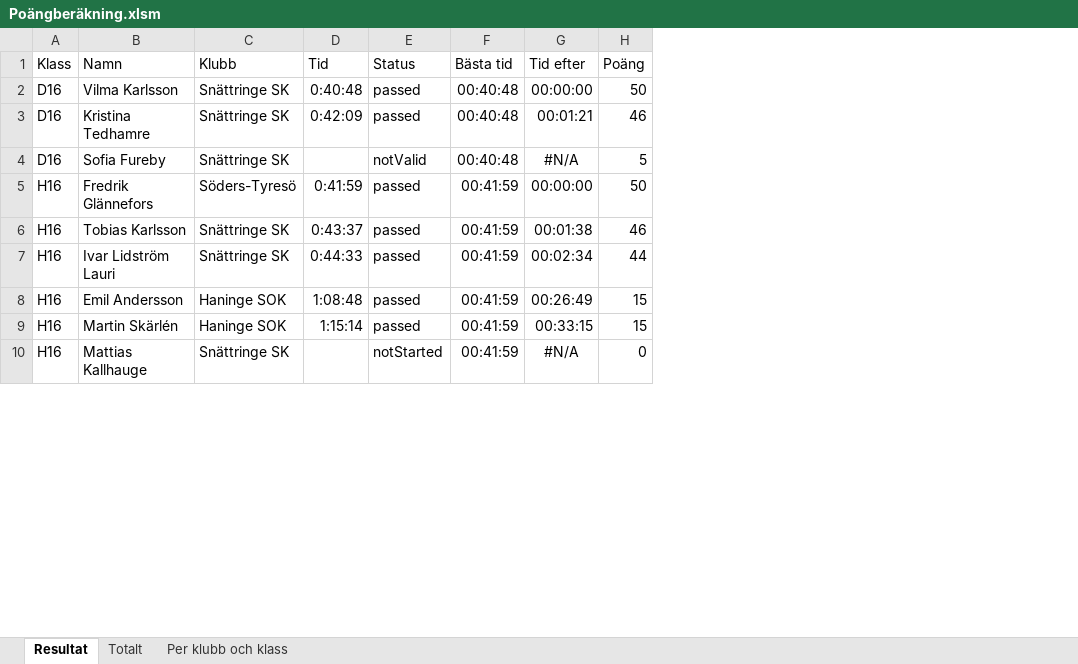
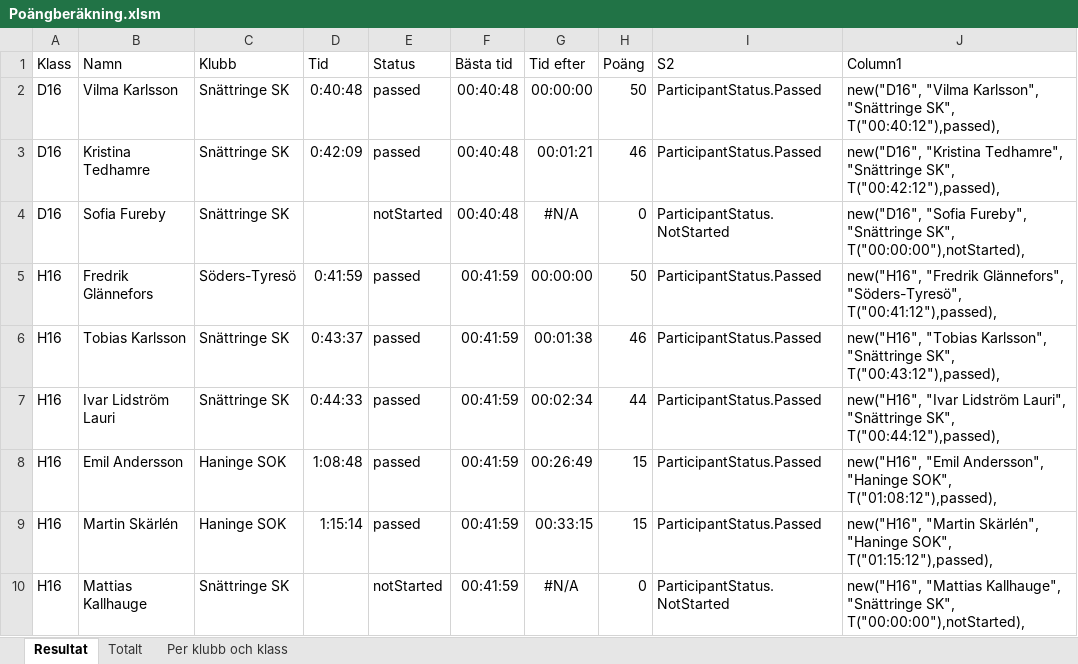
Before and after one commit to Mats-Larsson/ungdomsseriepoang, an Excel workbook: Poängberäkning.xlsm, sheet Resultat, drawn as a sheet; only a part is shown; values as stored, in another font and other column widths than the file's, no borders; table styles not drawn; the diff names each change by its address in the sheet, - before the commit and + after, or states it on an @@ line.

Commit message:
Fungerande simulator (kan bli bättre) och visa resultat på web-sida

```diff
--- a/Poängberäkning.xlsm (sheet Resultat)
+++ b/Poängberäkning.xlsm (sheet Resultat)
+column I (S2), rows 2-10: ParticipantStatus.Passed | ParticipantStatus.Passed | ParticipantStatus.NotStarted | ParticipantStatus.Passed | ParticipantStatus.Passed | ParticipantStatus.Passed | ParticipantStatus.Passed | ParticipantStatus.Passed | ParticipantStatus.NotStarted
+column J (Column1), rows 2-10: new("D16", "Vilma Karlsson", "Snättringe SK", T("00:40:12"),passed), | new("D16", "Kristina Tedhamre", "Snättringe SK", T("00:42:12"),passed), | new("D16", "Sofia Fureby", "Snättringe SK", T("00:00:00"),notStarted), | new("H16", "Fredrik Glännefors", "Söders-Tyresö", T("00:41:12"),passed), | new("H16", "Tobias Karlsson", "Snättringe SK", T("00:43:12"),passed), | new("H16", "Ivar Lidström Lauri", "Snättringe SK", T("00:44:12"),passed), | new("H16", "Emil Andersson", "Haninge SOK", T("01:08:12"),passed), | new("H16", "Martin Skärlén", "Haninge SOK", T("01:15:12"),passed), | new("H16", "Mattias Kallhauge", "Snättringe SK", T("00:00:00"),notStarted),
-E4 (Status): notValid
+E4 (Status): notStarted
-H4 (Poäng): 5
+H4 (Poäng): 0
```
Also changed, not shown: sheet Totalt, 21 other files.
-----
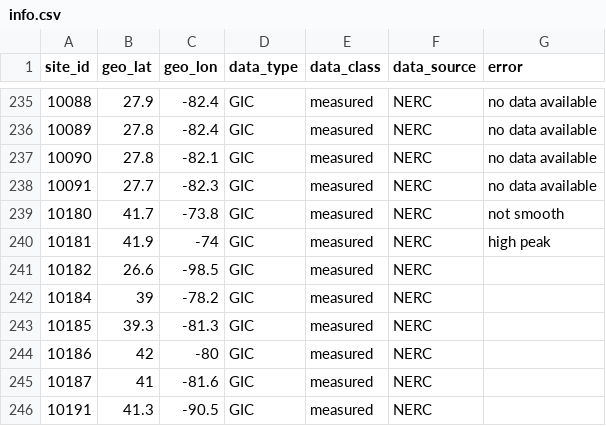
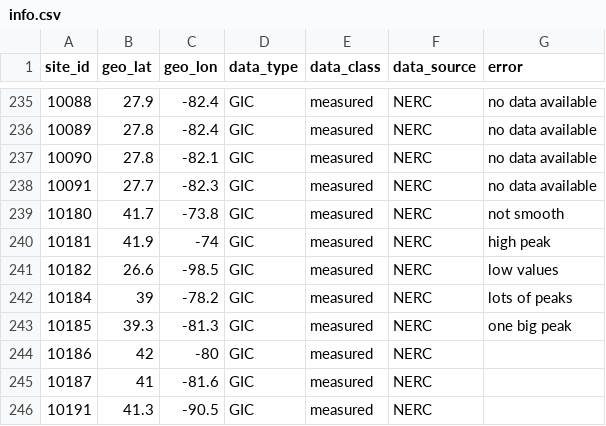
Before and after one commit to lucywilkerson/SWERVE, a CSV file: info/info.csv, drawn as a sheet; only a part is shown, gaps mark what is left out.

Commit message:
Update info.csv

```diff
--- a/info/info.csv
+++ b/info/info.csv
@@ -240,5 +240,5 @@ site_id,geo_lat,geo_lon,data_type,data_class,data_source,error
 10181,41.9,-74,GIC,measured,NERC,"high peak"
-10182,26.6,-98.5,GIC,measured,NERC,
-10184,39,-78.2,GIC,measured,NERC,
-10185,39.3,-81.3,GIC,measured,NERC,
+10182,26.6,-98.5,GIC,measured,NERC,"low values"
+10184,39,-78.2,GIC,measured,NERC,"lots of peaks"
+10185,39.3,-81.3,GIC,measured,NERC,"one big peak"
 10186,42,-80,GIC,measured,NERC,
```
-----
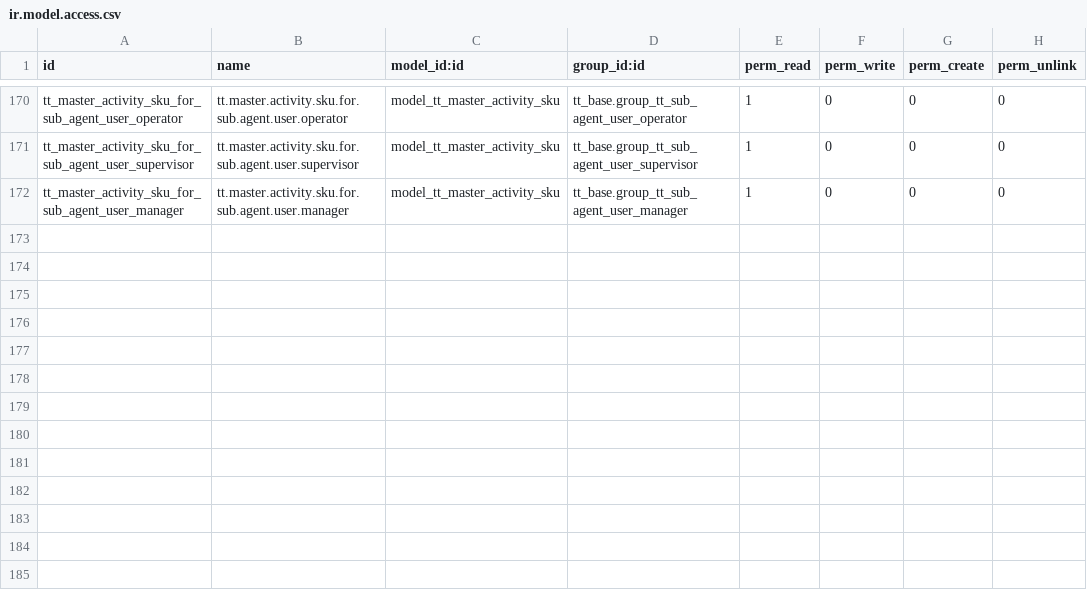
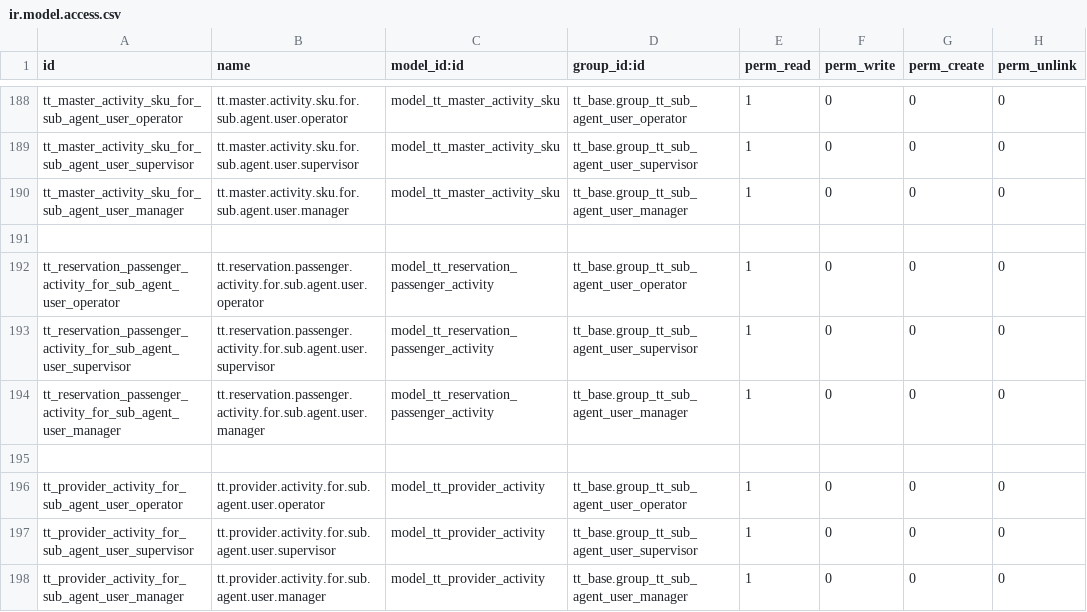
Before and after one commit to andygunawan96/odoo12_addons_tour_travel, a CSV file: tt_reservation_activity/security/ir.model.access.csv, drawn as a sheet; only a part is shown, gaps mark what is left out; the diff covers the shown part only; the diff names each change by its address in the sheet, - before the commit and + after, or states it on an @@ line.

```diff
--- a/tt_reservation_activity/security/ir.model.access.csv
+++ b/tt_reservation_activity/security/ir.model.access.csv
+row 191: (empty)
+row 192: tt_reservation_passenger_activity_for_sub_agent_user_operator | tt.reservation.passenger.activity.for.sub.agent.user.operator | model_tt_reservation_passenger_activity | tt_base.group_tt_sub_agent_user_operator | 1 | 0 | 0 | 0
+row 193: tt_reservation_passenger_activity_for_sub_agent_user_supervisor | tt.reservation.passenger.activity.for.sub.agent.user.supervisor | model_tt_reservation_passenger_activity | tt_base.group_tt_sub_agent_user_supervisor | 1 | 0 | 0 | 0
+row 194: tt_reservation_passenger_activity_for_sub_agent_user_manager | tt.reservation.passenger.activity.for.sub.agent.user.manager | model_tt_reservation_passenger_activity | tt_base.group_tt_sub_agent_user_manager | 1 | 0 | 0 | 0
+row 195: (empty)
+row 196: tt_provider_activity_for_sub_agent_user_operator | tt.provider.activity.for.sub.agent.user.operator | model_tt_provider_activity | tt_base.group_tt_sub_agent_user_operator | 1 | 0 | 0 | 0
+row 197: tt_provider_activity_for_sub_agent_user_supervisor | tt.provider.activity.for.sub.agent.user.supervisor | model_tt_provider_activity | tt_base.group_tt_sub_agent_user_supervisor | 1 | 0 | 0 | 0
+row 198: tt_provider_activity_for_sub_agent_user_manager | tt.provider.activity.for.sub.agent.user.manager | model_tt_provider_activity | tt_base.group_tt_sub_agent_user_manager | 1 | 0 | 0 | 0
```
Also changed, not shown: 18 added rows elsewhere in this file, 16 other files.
-----
◆ Instructions to follow ◆
Across the preceding material, how many lines contain the word "info"? State the number alone.

◆ Worked solution ◆
4